> From: Dick Hardt [mailto:dick.hardt@gmail.com]
> Sent: Thursday, September 30, 2010 7:45 AM

> The suggested change does not address the issue that myself and others had
> raised with having signatures be in the core. The suggestion was that having
> signatures be a different spec made them reusable by other groups and
> enabled a more comprehensive signature specification. Having them in core
> made them OAuth specific.

Of course it does! It addresses it by keeping signature proposals as separate documents. This is exactly what you have been asking for! Now it is up to those working on each signature proposal to decided how generic they want to keep it.
 
> I think there was consensus with those that had seen the advantage of a
> different signature spec that including the OAuth 1.0A signature mechanism
> in core and having a clear extension mechanism was a satisfactory direction.
> This enables alternative algorithms to be specified

There was no consensus! Mike Jones and Marius Scurtescu outright objected, Anthony Nadalin was not supportive, you and Lukas Rosenstock raised concerns, John Panzer suggested he might be ok with it, and Mark McGloin said it is worth trying. That's it.

On the other hand, the proposal to break the specification has an overwhelming support: 13 people support it unconditionally, 2 raised concerns but are happy to give it a try, and 1 didn't see the point (but did not object). You are the only one with an actual objection (so far), and one which is pretty easy to test, and much faster than anything else suggested.

Breaking the specification will take a few days and will let us judge these assertions in practice. I suggest we move forward with this proposal and revisit your objection later when we have actual documents to discuss.
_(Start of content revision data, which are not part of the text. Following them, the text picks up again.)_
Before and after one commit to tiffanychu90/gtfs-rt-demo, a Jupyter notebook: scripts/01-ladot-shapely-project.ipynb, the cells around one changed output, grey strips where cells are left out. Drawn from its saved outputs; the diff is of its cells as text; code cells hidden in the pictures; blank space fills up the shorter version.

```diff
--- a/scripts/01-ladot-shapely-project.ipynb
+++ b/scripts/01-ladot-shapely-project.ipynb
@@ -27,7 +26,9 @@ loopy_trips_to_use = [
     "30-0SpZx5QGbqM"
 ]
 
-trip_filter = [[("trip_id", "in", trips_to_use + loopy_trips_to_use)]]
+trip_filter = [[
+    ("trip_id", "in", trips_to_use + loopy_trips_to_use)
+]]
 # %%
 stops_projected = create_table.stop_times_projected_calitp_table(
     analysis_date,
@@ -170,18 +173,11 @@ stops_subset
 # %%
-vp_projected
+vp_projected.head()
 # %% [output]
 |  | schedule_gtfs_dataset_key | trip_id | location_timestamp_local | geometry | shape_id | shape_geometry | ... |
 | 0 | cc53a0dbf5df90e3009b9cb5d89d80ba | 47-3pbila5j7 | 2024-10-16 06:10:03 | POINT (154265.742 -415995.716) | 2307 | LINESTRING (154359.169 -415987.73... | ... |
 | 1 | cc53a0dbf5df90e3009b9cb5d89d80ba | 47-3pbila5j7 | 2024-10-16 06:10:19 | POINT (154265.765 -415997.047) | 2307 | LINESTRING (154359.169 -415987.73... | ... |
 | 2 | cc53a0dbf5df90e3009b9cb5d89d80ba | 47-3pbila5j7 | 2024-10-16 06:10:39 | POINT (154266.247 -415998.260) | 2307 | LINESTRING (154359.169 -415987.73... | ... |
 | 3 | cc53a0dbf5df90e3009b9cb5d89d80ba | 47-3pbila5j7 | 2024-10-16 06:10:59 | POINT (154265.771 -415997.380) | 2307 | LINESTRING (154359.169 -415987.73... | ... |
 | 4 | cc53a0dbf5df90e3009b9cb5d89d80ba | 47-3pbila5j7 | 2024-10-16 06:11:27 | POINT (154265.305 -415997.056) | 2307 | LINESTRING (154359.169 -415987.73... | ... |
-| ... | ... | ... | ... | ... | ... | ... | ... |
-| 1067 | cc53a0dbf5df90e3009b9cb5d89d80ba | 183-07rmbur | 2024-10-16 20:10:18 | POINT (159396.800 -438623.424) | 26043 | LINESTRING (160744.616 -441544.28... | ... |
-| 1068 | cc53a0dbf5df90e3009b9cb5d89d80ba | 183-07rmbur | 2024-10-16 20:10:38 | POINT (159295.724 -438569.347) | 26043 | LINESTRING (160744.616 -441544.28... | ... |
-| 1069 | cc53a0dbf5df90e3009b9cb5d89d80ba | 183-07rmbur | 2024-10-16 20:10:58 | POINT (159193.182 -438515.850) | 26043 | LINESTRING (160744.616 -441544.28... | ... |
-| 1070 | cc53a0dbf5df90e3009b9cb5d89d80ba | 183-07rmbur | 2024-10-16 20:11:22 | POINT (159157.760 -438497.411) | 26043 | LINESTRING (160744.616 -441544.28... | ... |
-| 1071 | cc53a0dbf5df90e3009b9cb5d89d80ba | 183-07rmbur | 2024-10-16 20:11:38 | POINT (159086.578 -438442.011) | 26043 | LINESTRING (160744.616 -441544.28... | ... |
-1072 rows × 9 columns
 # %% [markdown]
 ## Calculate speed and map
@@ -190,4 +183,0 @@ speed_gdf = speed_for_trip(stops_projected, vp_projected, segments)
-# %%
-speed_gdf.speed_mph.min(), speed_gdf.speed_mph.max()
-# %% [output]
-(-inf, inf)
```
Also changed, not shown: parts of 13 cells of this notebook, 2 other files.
If the result will prove to be unreadable, we can always go revisit, and the IETF process will give you plenty of opportunities to voice your concerns.

EHL

[1] http://hueniverse.com/2010/09/oauth-bearer-tokens-are-a-terrible-idea/